Craig H said...

What's always struck me about people who are inclined to observe "if you think it's expensive now, just wait 'til it's free", is that they remain completely unconcerned about any extant inequities in the present system, while only chafing at the prospect of paying for someone else's care. What they always fail to consider is that we're already paying for other people's care, only those people being subsidized are the rich ones receiving the benefits of all that exotic research into the most expensive of treatment options that the hospitals and medical schools all use as carrots to attract the top-talent physicians in order to add cachet and a good reputation to their portfolios. Meanwhile, as John Silber once railed, our low-income elderly can't even afford eyeglasses.

I think the main ethical issue to be resolved is what constitutes the base level of care to which ALL citizens are entitled. (I would vote eyeglasses at a minimum, and much more than that, but, hey, I guess that makes me a tax-and-spend liberal and, maybe, if it's also not too much of a pejorative, a Christian). I get sick to my stomach to read about what we can afford to do for the privileged few while the disenfranchised go without simple remedies to easily-treated health problems like failing eyesight.

Anyone who believes it costs too much ought to stop fighting the premise, and start arguing for a rational and reasonable and affordable standard that does not overtax our system to pay for it. How about, no heart transplants for aging rich people until every child has flouride treatments for their developing teeth. Then we'll see how quickly comprehensive and affordable healthcare might be agreed.

C R Krieger said...

I was glad that Kad Barma used entitled and didn't say health care is a right.  The idea that something like health care is a right seems very strange to me.  Rights are against Governments and while we may sometimes think of our Government as toxic, it is nature itself that brings us bad genes and disease.

I agree that we should be providing eye care for seniors, and for children, who can't afford it.  How else will seniors see the ballot in order to vote and children see the page in order to learn.

But, there are likely to be a lot of unintended consequences in any version of healthcare reform.  For example, one of my friends drops about $20K a year of his own money on an experimental Parkinson's treatment.  It is working great for him.  From this investment of his money will come, someday, a better and cheaper treatment for all people.  In the mean time, my friend (and others) is underwriting this development.  And, if we were to take away this right of his to spend his money as he sees fit we would then distort the economy.  He might go overseas for his treatments, moving to Argentina.  Not that he would, but he could go to the underground economy--the black market--for his treatments.  As Professor C Northcote Parkinson observed in The Law and the Profits he might just exchange a couple of cases of wine for his treatments.

Further, I suspect that the money rich people spend for great treatment at teaching hospitals has indirect benefits up and down the line.

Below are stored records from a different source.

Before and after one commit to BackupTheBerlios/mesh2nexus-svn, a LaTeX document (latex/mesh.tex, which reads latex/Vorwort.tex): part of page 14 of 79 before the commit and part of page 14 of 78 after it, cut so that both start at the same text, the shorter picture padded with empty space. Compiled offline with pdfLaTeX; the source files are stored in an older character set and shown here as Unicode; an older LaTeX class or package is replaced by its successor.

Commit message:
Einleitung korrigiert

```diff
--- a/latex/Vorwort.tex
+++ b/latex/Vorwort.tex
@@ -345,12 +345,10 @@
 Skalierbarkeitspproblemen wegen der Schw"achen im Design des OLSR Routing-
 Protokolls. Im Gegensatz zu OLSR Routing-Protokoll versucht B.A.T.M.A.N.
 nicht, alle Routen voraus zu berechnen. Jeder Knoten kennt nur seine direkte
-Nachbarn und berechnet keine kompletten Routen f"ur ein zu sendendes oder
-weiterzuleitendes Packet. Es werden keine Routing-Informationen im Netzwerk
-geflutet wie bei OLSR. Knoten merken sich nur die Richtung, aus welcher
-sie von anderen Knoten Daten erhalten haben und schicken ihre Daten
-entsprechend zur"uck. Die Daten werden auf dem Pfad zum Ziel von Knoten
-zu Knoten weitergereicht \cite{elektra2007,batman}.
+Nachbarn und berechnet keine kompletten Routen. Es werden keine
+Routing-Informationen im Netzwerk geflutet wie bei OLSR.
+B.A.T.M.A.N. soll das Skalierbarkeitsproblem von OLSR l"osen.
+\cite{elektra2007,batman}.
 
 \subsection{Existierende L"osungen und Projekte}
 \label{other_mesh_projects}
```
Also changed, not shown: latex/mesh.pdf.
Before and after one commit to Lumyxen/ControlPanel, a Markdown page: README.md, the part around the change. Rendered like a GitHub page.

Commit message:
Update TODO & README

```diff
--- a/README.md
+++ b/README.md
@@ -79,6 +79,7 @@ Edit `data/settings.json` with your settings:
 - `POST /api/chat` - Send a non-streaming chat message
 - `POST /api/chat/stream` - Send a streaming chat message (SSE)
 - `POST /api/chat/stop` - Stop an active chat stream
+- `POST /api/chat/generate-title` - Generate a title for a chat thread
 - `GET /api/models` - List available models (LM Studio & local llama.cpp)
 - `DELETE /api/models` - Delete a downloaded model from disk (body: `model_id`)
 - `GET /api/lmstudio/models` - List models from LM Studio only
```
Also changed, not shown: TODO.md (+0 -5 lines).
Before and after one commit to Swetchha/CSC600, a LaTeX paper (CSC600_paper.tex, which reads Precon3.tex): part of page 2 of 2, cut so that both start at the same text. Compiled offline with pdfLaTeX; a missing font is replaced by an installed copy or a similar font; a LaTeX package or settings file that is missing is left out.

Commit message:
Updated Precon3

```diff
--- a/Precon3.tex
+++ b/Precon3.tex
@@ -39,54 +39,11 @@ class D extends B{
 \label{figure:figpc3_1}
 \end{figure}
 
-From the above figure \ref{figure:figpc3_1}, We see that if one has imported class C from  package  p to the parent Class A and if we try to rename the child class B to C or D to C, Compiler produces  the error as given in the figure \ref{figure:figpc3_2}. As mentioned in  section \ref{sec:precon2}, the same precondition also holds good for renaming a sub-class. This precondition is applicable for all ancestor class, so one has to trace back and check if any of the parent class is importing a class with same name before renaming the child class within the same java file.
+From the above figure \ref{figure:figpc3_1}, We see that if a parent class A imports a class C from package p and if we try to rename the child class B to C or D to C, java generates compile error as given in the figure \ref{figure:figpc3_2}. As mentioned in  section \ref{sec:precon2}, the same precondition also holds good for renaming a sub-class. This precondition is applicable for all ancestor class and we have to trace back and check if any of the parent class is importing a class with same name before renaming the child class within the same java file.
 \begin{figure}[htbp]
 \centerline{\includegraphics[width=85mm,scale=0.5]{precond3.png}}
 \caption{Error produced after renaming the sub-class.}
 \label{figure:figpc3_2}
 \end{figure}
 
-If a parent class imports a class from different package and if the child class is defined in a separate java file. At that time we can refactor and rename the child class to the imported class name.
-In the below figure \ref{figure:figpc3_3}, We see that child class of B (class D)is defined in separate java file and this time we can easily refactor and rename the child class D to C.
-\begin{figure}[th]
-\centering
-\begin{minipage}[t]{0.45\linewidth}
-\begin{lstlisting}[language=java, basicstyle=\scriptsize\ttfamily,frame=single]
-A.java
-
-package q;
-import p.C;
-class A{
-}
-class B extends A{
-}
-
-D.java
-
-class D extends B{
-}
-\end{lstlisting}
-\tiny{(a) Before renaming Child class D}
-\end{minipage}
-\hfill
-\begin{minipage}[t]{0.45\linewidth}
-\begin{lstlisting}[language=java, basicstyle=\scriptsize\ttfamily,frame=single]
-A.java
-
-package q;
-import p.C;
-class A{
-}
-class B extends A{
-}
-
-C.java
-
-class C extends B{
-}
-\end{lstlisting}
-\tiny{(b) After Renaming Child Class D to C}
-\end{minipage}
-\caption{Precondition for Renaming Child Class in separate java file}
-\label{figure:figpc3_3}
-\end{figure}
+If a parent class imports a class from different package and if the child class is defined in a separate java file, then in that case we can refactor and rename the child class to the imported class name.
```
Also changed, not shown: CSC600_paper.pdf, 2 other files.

One of those benefits might be better training and the making of better medical equipment available to all.

In the mean time, I still maintain that what hasn't been addressed is where we will get these additional health care providers--providers that we need now--to treat those who are today without coverage or treatment, but who we want to bring under the wing of some national health care insurance.

If we opt for eyeglasses for all, are there the optometrists to do all the eye exams needed, or is this going to be a case of standing at a mirror in Rite Aid, trying on glasses until something works?

Regards  --  Cliff

C R Krieger said...

Here is a blogger, Mike Rappaport, asking the question of if health care is a right.  He quickly ducks, but then moves to the correct issue.  That issue is how do we provide sufficient health care.  The first comment on the post is interesting.  My impression is that the commenter is a Brit.

Regards  --  Cliff